- _WHAT THIS TASK INVOLVES_
In the listing below, find each line with the string "Vessel" and report it.

- _DATA EXTRACT_

####################

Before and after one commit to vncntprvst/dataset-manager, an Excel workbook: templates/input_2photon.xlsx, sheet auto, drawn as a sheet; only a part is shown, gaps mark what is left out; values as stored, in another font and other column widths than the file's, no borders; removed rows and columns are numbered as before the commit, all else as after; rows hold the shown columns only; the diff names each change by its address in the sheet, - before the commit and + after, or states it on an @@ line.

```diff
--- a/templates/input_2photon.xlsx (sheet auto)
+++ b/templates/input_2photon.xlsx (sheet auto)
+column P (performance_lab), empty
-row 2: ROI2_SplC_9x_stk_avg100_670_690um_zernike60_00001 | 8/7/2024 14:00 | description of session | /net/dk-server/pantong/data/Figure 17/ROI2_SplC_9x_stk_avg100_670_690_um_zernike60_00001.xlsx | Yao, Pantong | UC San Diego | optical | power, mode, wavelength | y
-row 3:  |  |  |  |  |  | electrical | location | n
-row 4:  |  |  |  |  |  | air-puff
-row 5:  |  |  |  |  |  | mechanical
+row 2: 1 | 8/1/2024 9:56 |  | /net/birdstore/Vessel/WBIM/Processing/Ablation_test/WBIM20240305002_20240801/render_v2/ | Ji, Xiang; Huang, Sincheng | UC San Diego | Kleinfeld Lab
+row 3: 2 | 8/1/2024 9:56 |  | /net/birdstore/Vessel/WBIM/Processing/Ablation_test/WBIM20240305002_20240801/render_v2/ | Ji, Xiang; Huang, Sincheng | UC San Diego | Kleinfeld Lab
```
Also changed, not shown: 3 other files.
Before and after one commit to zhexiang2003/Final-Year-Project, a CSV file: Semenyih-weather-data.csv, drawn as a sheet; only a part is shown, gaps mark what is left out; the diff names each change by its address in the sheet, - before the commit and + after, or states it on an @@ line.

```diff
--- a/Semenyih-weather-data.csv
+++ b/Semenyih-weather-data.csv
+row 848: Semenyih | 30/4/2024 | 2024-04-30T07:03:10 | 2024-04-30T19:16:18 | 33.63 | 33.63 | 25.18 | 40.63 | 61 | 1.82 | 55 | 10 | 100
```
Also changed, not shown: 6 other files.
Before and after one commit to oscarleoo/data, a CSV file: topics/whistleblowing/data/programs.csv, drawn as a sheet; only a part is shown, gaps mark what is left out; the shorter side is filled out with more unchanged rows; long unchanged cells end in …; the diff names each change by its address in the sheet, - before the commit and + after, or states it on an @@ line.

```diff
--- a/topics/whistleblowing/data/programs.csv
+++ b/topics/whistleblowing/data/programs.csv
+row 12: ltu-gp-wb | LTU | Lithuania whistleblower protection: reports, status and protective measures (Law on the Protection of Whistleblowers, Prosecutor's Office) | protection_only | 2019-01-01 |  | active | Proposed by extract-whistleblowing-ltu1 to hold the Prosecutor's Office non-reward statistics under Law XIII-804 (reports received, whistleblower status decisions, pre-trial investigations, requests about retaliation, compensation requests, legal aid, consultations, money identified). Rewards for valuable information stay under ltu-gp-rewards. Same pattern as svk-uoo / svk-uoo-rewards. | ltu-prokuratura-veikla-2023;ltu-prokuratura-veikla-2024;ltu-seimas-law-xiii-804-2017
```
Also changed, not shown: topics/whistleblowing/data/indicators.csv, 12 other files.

####################

- _ANSWER SECTION_
+row 2: 1 | 8/1/2024 9:56 |  | /net/birdstore/Vessel/WBIM/Processing/Ablation_test/WBIM20240305002_20240801/render_v2/ | Ji, Xiang; Huang, Sincheng | UC San Diego | Kleinfeld Lab
+row 3: 2 | 8/1/2024 9:56 |  | /net/birdstore/Vessel/WBIM/Processing/Ablation_test/WBIM20240305002_20240801/render_v2/ | Ji, Xiang; Huang, Sincheng | UC San Diego | Kleinfeld Lab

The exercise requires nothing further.